◆ Data supplied:
* * * *

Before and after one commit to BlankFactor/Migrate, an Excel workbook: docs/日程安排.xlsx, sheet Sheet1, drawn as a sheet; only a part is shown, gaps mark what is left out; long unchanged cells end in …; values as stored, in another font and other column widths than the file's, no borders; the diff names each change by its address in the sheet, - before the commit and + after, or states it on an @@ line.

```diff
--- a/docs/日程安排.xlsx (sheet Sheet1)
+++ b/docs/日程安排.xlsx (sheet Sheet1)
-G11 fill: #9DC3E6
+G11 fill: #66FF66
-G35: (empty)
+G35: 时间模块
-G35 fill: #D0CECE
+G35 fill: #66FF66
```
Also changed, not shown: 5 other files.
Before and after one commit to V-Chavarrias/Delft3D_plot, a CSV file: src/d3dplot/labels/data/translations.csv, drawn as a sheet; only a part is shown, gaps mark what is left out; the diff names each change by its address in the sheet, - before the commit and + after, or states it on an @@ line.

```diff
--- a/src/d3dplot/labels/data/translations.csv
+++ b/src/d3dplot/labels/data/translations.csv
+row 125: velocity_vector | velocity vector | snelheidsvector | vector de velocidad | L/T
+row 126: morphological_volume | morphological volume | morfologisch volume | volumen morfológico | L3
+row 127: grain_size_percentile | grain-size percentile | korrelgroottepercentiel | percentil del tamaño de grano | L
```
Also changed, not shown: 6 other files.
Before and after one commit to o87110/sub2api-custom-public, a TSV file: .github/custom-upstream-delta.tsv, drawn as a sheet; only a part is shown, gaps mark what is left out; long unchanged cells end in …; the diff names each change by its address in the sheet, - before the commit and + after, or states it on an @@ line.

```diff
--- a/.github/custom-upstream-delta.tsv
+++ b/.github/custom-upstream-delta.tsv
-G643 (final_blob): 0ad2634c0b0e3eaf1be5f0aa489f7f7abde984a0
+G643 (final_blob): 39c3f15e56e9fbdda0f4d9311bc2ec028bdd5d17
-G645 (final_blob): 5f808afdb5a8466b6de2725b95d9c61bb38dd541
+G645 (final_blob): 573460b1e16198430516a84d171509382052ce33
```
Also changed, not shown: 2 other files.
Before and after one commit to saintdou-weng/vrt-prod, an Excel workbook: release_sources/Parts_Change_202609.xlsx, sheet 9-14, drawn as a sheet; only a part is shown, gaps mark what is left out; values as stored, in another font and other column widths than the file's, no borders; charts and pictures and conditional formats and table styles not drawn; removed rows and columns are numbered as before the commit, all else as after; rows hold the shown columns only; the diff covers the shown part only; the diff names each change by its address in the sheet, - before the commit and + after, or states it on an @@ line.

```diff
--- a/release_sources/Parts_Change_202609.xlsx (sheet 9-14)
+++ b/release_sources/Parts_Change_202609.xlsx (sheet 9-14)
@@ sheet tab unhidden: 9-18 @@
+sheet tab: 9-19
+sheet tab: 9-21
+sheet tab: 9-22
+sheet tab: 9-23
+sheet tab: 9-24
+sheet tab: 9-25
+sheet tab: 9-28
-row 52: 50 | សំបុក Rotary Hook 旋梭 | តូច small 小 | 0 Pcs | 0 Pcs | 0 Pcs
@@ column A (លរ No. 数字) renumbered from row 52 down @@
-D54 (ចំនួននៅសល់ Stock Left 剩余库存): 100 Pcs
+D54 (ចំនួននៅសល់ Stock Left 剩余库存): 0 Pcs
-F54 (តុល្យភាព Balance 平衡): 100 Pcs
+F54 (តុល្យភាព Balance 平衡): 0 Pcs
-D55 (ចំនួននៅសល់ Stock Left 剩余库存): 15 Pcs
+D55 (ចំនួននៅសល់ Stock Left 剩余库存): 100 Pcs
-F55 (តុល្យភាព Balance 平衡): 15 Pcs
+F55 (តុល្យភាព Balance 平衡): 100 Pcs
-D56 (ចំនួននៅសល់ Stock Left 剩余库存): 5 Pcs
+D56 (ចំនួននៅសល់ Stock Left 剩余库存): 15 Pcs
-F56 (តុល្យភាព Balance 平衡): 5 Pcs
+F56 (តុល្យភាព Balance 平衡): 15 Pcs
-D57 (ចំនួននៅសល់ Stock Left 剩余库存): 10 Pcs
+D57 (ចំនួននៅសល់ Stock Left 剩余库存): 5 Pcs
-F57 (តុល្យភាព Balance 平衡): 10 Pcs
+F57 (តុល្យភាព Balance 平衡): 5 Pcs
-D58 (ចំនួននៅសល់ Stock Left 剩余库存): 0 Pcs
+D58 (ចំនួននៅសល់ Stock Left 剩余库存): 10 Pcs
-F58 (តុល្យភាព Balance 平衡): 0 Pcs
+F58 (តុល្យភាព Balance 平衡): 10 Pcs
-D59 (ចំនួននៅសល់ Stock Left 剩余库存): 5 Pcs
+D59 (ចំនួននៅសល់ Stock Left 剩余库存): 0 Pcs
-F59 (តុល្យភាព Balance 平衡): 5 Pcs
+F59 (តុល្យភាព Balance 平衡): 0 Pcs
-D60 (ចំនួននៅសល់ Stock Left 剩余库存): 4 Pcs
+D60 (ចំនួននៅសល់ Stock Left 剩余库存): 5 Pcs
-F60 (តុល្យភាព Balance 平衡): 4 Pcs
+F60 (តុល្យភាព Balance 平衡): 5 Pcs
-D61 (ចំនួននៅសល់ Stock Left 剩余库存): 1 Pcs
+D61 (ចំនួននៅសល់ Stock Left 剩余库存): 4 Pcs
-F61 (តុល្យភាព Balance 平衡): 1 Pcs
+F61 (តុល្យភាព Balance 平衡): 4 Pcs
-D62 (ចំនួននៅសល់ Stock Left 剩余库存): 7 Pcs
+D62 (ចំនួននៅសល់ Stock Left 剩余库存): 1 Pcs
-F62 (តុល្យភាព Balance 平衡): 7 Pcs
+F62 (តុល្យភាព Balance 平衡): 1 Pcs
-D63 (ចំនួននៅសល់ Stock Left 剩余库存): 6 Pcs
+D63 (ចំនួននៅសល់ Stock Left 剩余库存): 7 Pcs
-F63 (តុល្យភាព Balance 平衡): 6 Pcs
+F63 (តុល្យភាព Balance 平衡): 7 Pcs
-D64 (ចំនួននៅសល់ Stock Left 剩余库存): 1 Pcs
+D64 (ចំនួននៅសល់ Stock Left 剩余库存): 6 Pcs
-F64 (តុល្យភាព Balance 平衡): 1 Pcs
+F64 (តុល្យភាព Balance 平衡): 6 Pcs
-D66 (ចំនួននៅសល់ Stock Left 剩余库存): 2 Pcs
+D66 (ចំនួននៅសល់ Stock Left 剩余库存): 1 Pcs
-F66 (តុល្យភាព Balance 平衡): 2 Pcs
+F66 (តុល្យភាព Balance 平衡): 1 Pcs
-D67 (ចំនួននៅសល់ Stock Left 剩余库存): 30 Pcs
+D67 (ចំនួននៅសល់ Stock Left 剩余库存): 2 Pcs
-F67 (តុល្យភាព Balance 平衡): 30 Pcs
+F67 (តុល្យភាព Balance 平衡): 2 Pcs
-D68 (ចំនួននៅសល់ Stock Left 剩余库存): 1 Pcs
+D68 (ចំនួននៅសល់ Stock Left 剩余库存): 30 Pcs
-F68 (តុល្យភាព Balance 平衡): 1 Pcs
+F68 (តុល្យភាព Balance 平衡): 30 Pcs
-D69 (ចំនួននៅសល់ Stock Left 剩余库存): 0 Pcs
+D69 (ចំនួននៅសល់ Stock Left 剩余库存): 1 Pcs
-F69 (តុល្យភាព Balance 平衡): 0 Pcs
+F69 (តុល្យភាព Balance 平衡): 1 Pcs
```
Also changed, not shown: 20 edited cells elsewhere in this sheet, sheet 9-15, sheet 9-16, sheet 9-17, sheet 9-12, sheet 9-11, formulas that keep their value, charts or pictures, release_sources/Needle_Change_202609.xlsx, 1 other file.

* * * *

What are the exact lines from the beginning of the material through the line containing "Also changed, not shown: 5 other files."? Write out those lines alone.

◆ Solution for this task:
Before and after one commit to BlankFactor/Migrate, an Excel workbook: docs/日程安排.xlsx, sheet Sheet1, drawn as a sheet; only a part is shown, gaps mark what is left out; long unchanged cells end in …; values as stored, in another font and other column widths than the file's, no borders; the diff names each change by its address in the sheet, - before the commit and + after, or states it on an @@ line.

```diff
--- a/docs/日程安排.xlsx (sheet Sheet1)
+++ b/docs/日程安排.xlsx (sheet Sheet1)
-G11 fill: #9DC3E6
+G11 fill: #66FF66
-G35: (empty)
+G35: 时间模块
-G35 fill: #D0CECE
+G35 fill: #66FF66
```
Also changed, not shown: 5 other files.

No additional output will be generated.